DIRECTIONS: All the lines below should be set down exactly, with no picture carried into the copy.

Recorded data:
......

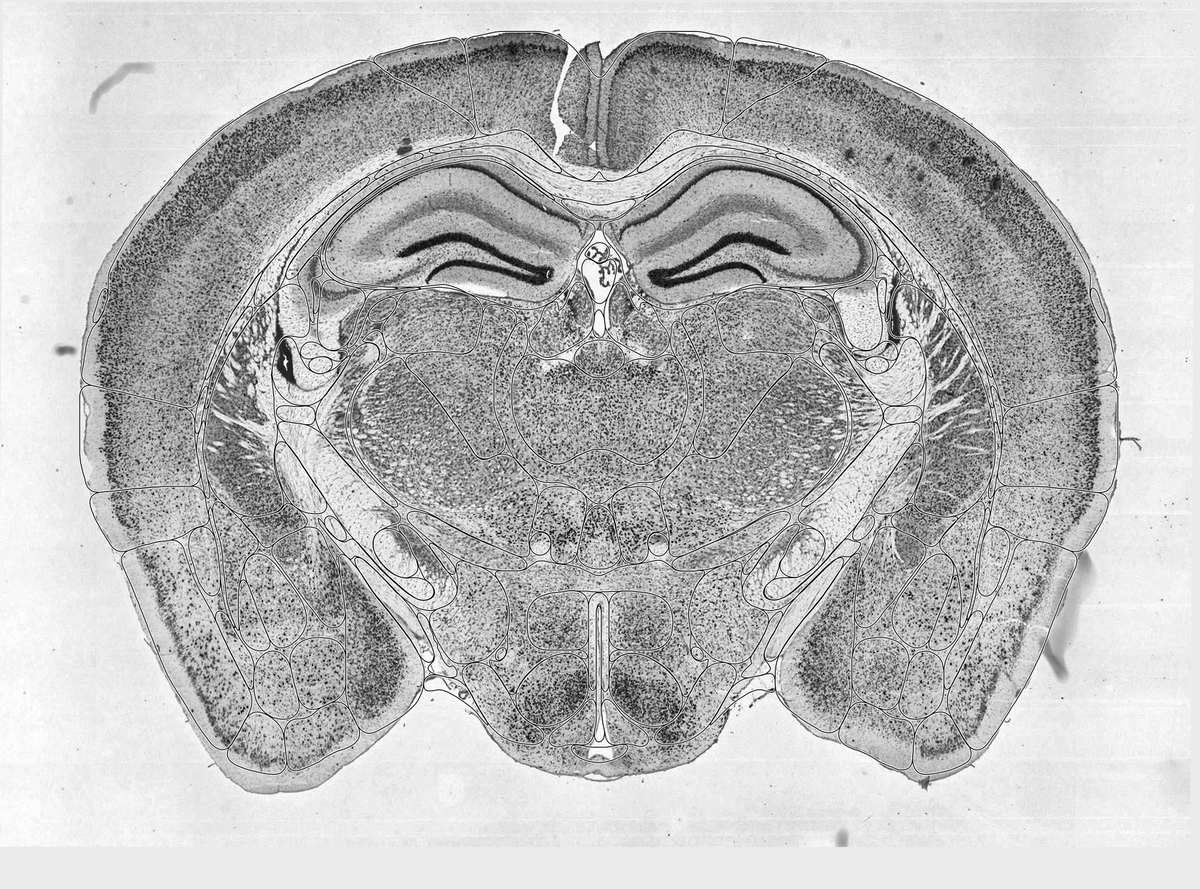
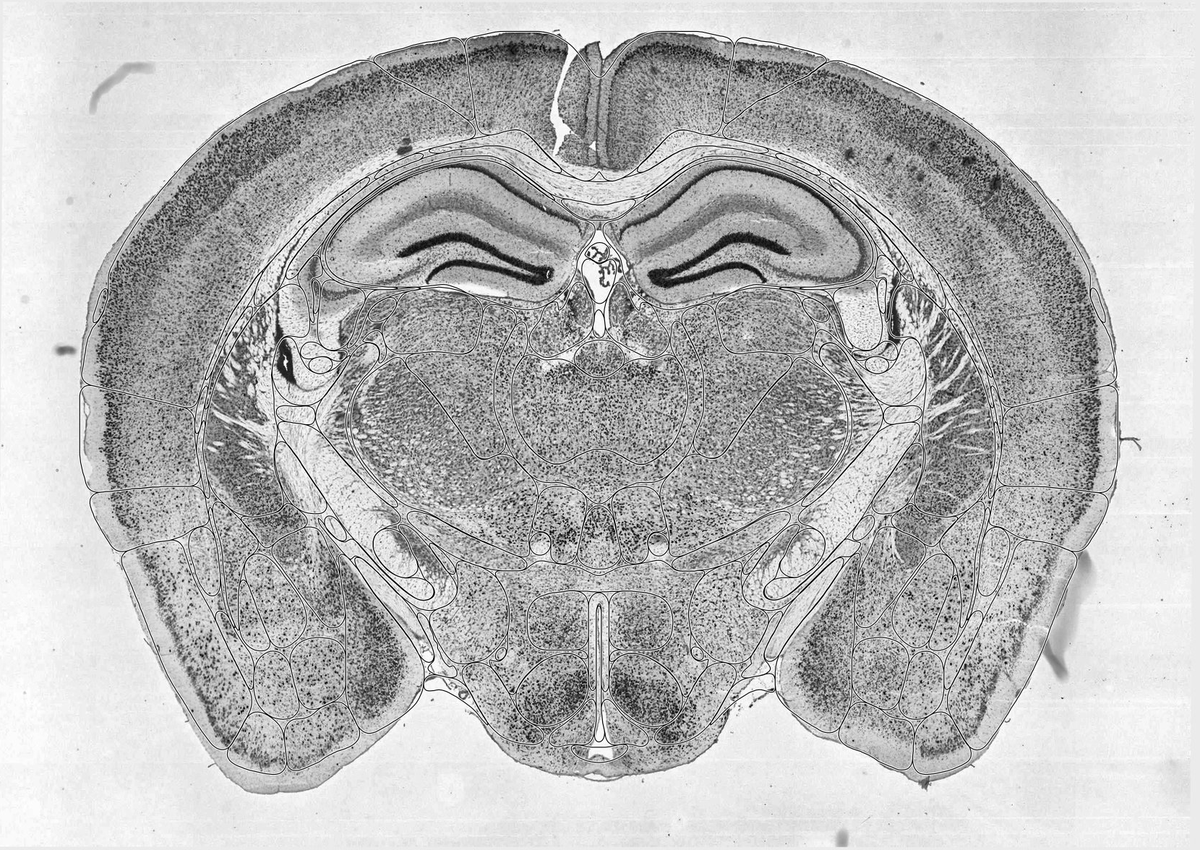
Integration checks: long lines wrapped, front picture's flat band cropped, one word in the library page
Claude-Session: https://claude.ai/code/session_01HyhDzVbfrHWh5hTWCRxgkr

diff --git a/src/langslice/ops/exports.py b/src/langslice/ops/exports.py
@@ -364,7 +364,8 @@ def _write_exports(job: Job, workspace: Workspace, facts: dict[str, Any],
     path = formats.write_registration(layout, state, workspace)
     if path is not None:
         files.append((str(path), "registration"))
-    if any(record.layers for record in state.slices):  # tool plugins' layers (docs/developers/plugins.md)
+    # tool plugins' layers (docs/developers/plugins.md)
+    if any(record.layers for record in state.slices):
         from langslice.job.plugin_store import export_layers
 
         files += [(str(layout.resolve(relative)), "plugin_layer")

diff --git a/src/langslice/engines/_blocks.py b/src/langslice/engines/_blocks.py
@@ -1,5 +1,6 @@
 """What the three in-tree engines share: the atlas image a call used, the section mask it was
-given, and the ``inputs`` / ``estimated`` blocks every fit reply carries (``docs/developers/plugins.md``).
+given, and the ``inputs`` / ``estimated`` blocks every fit reply carries
+(``docs/developers/plugins.md``).
 
 The blocks are plain dicts of the shape ``langslice.core.engine_inputs`` gives the native
 fits; this module imports only :mod:`langslice.plugin_api`, as every engine does.

diff --git a/src/langslice/doors/plugins/__init__.py b/src/langslice/doors/plugins/__init__.py
@@ -1,4 +1,5 @@
-"""Tool plugins: the public API (``docs/developers/plugins.md``), importable as ``langslice.plugin_api``.
+"""Tool plugins: the public API (``docs/developers/plugins.md``), importable as
+``langslice.plugin_api``.
 
 A plugin is a Python module whose factory returns a list of :class:`ToolSpec`;
 this package loads it, gives its handlers a :class:`ToolContext` and makes each

diff --git a/docs/developers/library.md b/docs/developers/library.md
@@ -89,7 +89,7 @@ untouched.
 | `plugins`, `plugin_config` | [Tool plugins](plugins.md) to add to the job's toolbox: `module:factory` references, factory functions defined at module level, or `ToolSpec` objects; options for a factory by reference. Loading runs their code. The references are saved with the job, so reopening it loads the same plugins |
 
 Set `tasks` explicitly for a job that must determine positions. The library
-default is `transform,nonlinear`, or just `nonlinear` when every section has
+default is `transform,nonlinear`, or `nonlinear` alone when every section has
 a supplied transform. Other `JobSpec` fields can be passed as keywords,
 such as `position={"interval_um": 100}`. Passing a `JobSpec` as the first
 argument uses it directly; only `image_model`, `atlas_loader` and `emit`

......

TASK ANSWER:
Integration checks: long lines wrapped, front picture's flat band cropped, one word in the library page
Claude-Session: https://claude.ai/code/session_01HyhDzVbfrHWh5hTWCRxgkr

diff --git a/src/langslice/ops/exports.py b/src/langslice/ops/exports.py
@@ -364,7 +364,8 @@ def _write_exports(job: Job, workspace: Workspace, facts: dict[str, Any],
     path = formats.write_registration(layout, state, workspace)
     if path is not None:
         files.append((str(path), "registration"))
-    if any(record.layers for record in state.slices):  # tool plugins' layers (docs/developers/plugins.md)
+    # tool plugins' layers (docs/developers/plugins.md)
+    if any(record.layers for record in state.slices):
         from langslice.job.plugin_store import export_layers
 
         files += [(str(layout.resolve(relative)), "plugin_layer")

diff --git a/src/langslice/engines/_blocks.py b/src/langslice/engines/_blocks.py
@@ -1,5 +1,6 @@
 """What the three in-tree engines share: the atlas image a call used, the section mask it was
-given, and the ``inputs`` / ``estimated`` blocks every fit reply carries (``docs/developers/plugins.md``).
+given, and the ``inputs`` / ``estimated`` blocks every fit reply carries
+(``docs/developers/plugins.md``).
 
 The blocks are plain dicts of the shape ``langslice.core.engine_inputs`` gives the native
 fits; this module imports only :mod:`langslice.plugin_api`, as every engine does.

diff --git a/src/langslice/doors/plugins/__init__.py b/src/langslice/doors/plugins/__init__.py
@@ -1,4 +1,5 @@
-"""Tool plugins: the public API (``docs/developers/plugins.md``), importable as ``langslice.plugin_api``.
+"""Tool plugins: the public API (``docs/developers/plugins.md``), importable as
+``langslice.plugin_api``.
 
 A plugin is a Python module whose factory returns a list of :class:`ToolSpec`;
 this package loads it, gives its handlers a :class:`ToolContext` and makes each

diff --git a/docs/developers/library.md b/docs/developers/library.md
@@ -89,7 +89,7 @@ untouched.
 | `plugins`, `plugin_config` | [Tool plugins](plugins.md) to add to the job's toolbox: `module:factory` references, factory functions defined at module level, or `ToolSpec` objects; options for a factory by reference. Loading runs their code. The references are saved with the job, so reopening it loads the same plugins |
 
 Set `tasks` explicitly for a job that must determine positions. The library
-default is `transform,nonlinear`, or just `nonlinear` when every section has
+default is `transform,nonlinear`, or `nonlinear` alone when every section has
 a supplied transform. Other `JobSpec` fields can be passed as keywords,
 such as `position={"interval_um": 100}`. Passing a `JobSpec` as the first
 argument uses it directly; only `image_model`, `atlas_loader` and `emit`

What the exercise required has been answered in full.